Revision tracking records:
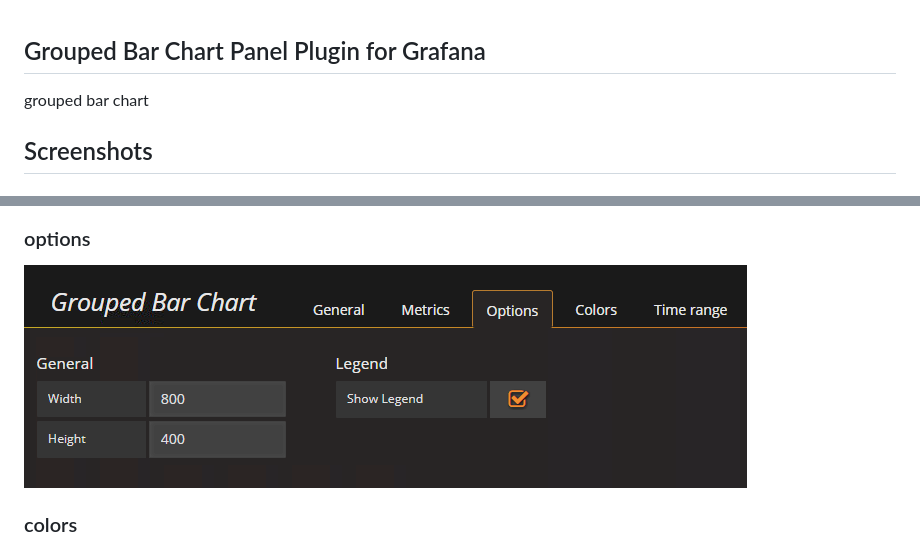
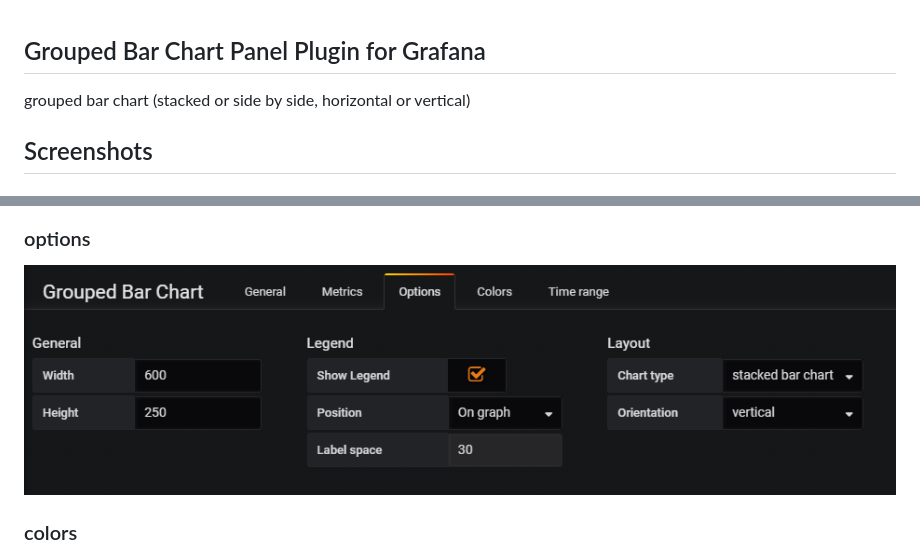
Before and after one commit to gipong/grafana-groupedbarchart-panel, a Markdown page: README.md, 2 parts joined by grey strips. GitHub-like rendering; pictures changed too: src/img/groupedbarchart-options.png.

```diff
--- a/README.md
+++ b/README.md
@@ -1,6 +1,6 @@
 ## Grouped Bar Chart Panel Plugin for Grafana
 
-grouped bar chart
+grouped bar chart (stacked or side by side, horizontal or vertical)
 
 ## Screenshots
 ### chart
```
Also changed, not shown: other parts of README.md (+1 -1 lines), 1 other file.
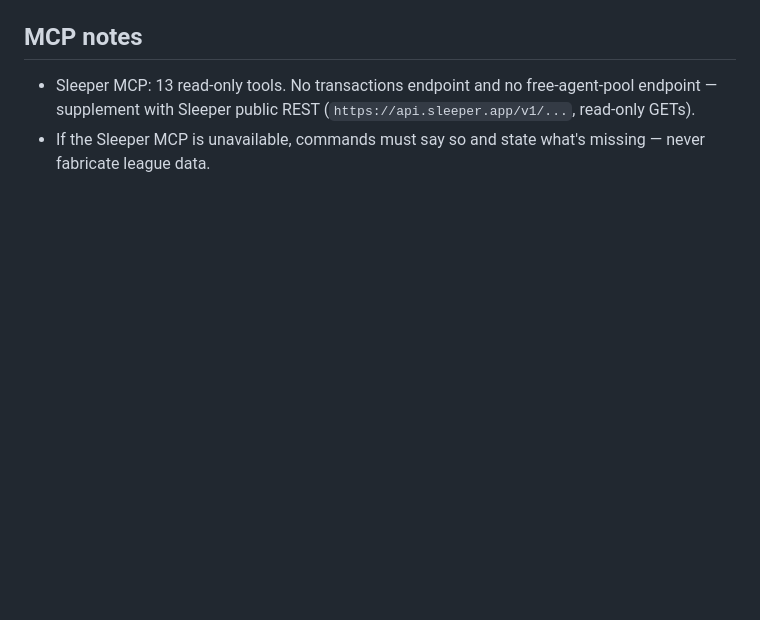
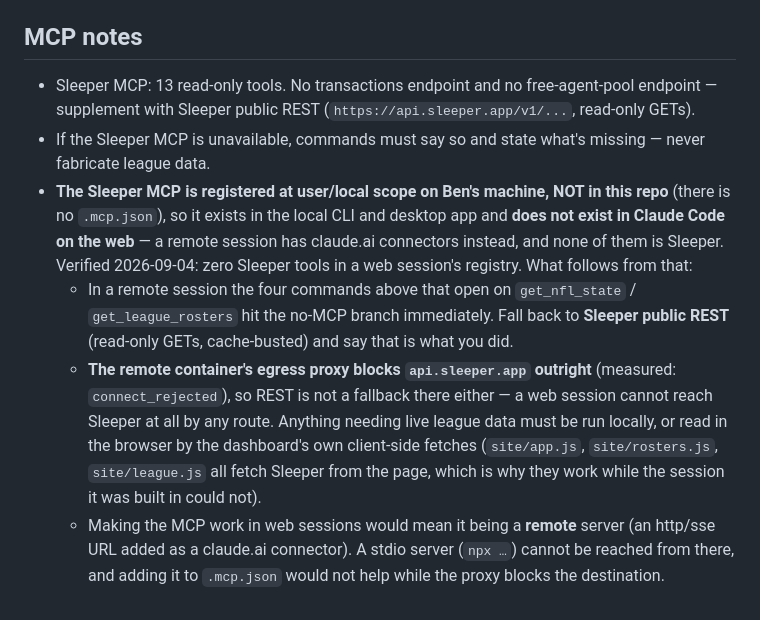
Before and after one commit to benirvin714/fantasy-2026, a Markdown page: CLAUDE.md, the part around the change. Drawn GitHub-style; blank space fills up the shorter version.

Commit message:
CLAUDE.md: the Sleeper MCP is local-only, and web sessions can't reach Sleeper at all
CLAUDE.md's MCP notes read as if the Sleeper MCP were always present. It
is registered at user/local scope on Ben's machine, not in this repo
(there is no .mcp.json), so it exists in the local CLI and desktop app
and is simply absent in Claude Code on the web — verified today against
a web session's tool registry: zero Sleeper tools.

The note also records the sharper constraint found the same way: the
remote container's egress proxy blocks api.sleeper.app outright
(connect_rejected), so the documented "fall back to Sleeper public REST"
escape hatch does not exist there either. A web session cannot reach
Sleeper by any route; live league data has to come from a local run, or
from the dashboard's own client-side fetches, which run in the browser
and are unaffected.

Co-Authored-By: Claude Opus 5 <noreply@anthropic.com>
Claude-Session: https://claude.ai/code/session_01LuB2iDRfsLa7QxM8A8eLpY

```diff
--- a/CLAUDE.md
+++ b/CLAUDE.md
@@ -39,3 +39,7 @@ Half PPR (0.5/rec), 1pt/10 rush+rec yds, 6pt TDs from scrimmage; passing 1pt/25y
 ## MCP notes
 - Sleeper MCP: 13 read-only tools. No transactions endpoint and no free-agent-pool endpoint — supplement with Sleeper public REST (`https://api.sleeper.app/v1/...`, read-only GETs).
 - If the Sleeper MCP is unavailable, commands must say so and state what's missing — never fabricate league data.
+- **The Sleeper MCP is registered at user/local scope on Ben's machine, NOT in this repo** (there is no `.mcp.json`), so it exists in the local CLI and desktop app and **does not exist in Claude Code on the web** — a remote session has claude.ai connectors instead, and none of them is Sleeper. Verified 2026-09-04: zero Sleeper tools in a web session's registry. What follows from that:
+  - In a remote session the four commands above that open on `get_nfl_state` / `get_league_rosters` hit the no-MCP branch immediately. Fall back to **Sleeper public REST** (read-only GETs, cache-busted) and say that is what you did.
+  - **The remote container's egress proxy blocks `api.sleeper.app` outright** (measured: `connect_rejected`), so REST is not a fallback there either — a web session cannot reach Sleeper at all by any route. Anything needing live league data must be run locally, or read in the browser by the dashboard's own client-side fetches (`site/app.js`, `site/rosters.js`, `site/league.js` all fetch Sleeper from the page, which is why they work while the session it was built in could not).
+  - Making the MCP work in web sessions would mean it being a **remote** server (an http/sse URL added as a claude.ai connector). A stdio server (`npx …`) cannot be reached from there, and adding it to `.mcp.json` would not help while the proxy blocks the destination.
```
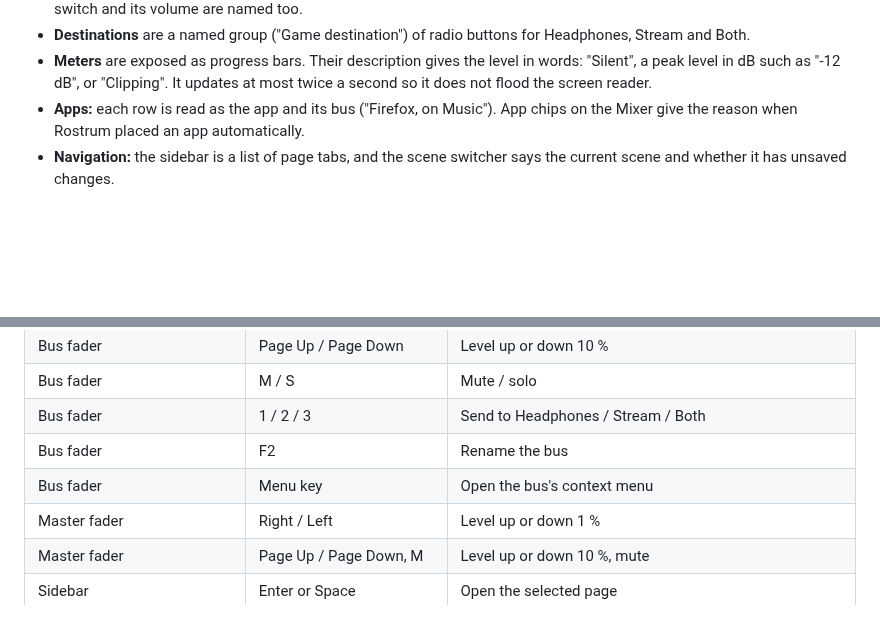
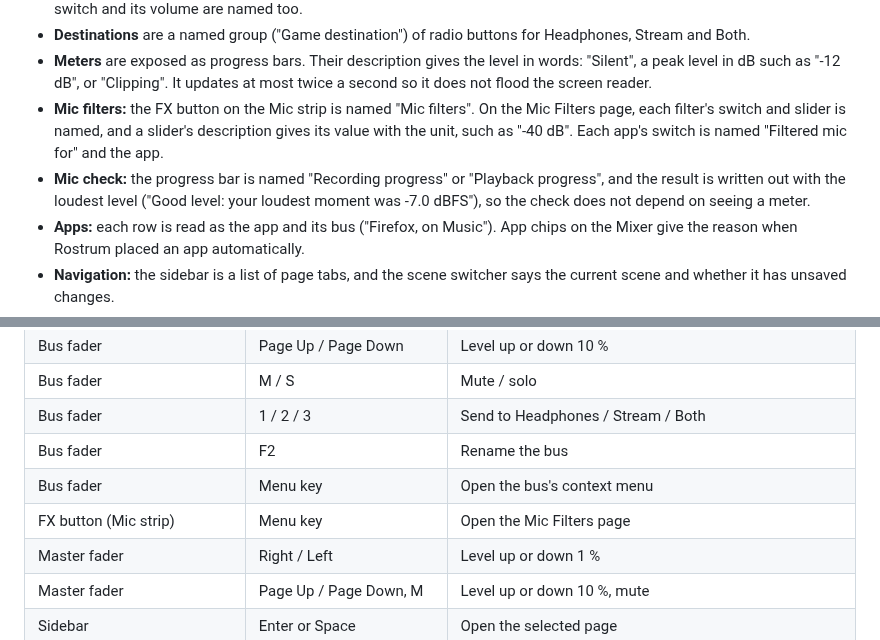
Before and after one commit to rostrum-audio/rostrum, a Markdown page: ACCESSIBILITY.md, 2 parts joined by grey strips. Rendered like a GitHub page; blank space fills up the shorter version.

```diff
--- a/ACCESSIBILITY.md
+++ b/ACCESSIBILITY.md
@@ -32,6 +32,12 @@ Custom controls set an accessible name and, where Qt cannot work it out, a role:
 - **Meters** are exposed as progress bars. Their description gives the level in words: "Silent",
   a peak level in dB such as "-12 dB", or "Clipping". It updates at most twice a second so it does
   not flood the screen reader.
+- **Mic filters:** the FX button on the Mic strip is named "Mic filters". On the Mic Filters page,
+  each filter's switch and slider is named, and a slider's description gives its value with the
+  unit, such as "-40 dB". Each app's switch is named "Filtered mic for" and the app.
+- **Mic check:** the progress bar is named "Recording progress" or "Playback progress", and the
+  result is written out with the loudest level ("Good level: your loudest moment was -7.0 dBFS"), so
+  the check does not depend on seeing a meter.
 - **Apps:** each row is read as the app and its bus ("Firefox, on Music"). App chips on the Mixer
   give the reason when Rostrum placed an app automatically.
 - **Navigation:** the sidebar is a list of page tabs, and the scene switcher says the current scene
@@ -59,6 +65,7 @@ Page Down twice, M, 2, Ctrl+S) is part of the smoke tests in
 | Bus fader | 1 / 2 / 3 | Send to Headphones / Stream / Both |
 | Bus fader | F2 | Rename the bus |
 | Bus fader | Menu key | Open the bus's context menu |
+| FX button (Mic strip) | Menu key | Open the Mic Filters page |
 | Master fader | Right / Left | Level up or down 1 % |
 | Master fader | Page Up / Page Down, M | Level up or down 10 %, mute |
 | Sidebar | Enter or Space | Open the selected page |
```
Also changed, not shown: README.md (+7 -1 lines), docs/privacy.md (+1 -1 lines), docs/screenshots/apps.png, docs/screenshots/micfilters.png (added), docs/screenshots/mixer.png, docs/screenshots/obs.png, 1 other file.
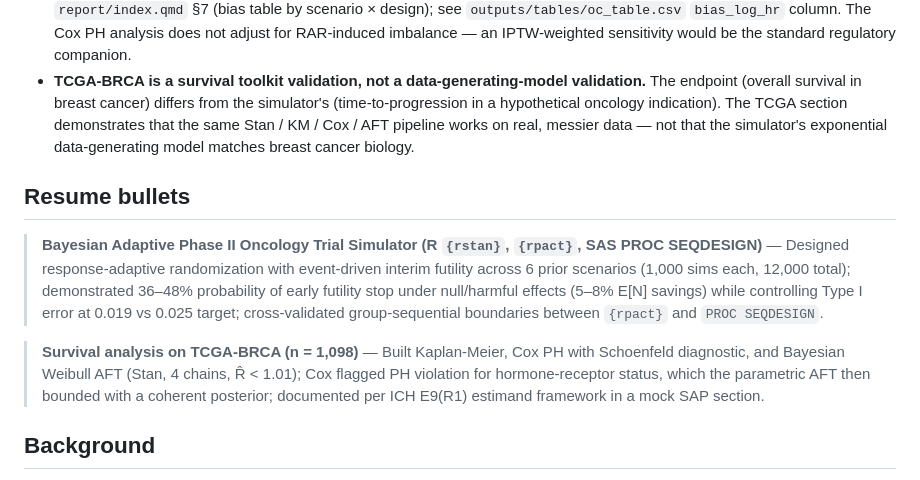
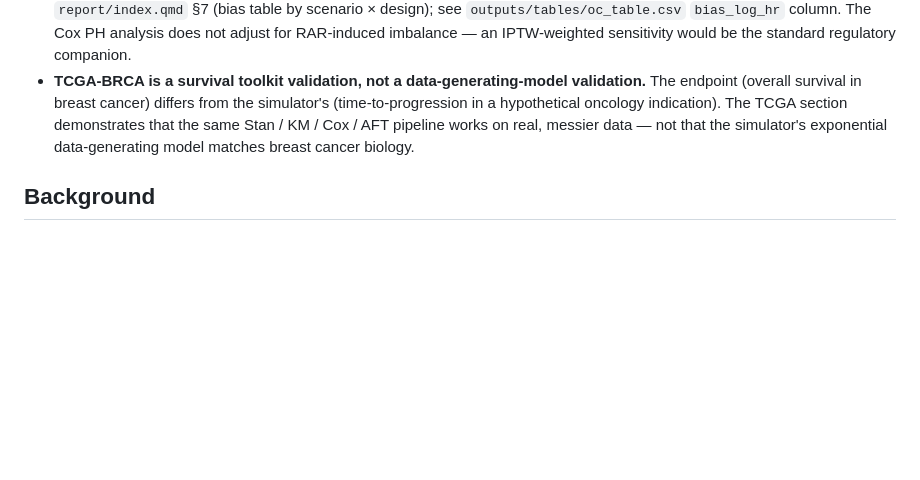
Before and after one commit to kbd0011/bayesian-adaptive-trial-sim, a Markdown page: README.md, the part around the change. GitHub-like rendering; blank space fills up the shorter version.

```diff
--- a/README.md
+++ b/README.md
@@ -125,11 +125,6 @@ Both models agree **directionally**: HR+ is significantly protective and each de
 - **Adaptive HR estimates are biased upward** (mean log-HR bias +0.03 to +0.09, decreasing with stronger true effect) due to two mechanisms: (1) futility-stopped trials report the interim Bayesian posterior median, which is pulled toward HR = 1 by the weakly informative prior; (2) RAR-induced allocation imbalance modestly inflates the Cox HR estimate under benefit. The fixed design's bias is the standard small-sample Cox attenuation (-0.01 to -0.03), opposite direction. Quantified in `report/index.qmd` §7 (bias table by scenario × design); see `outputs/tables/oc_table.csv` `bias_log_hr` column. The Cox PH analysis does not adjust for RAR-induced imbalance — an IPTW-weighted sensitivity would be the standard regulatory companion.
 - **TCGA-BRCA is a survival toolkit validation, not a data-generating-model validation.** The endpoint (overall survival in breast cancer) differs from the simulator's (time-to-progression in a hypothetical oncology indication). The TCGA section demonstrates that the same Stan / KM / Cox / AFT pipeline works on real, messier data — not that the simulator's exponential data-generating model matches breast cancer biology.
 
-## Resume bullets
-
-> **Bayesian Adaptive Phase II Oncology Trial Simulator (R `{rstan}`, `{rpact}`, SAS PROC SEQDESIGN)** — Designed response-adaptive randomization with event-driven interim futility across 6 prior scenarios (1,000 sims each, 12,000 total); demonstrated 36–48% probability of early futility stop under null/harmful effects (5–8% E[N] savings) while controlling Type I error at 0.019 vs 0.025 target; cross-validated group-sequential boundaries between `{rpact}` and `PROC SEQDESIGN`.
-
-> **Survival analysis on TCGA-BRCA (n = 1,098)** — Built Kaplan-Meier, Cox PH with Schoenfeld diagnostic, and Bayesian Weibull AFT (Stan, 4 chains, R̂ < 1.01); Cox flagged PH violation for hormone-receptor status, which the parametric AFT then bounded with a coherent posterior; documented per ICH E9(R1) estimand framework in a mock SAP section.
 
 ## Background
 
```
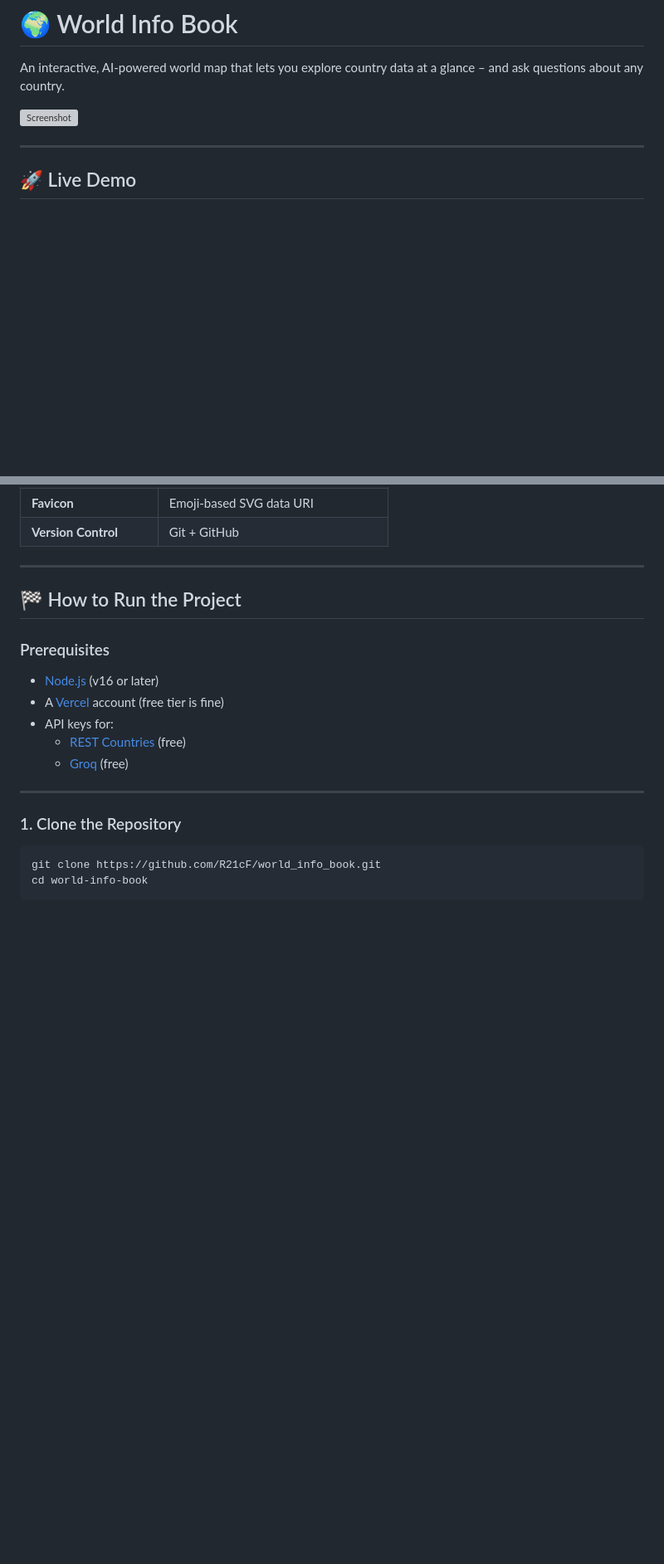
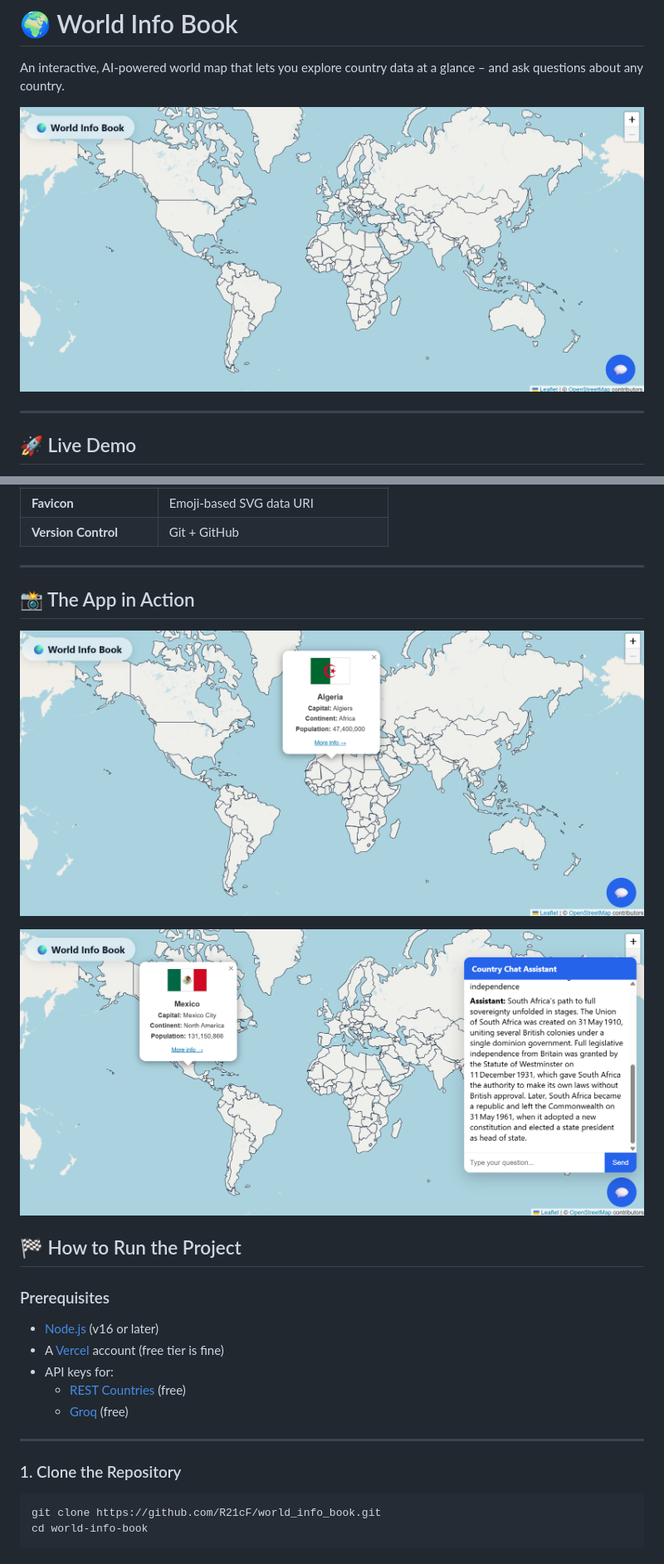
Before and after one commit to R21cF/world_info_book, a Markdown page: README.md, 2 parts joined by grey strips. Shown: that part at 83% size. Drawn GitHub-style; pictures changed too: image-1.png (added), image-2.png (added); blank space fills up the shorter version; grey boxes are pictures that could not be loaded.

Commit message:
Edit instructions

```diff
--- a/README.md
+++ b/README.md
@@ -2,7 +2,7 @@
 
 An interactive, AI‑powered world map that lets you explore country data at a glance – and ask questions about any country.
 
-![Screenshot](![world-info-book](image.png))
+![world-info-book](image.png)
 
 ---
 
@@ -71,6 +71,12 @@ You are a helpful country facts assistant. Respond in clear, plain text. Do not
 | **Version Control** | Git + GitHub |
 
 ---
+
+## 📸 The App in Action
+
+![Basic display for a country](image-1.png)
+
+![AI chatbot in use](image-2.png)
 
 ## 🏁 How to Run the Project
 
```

### WHAT IS REQUIRED:
When the word "REST" occurs in a line above, list that line.

### SOLUTION TO THIS TASK:
(connect_rejected), so the documented "fall back to Sleeper public REST"
 - Sleeper MCP: 13 read-only tools. No transactions endpoint and no free-agent-pool endpoint — supplement with Sleeper public REST (`https://api.sleeper.app/v1/...`, read-only GETs).
+  - In a remote session the four commands above that open on `get_nfl_state` / `get_league_rosters` hit the no-MCP branch immediately. Fall back to **Sleeper public REST** (read-only GETs, cache-busted) and say that is what you did.
+  - **The remote container's egress proxy blocks `api.sleeper.app` outright** (measured: `connect_rejected`), so REST is not a fallback there either — a web session cannot reach Sleeper at all by any route. Anything needing live league data must be run locally, or read in the browser by the dashboard's own client-side fetches (`site/app.js`, `site/rosters.js`, `site/league.js` all fetch Sleeper from the page, which is why they work while the session it was built in could not).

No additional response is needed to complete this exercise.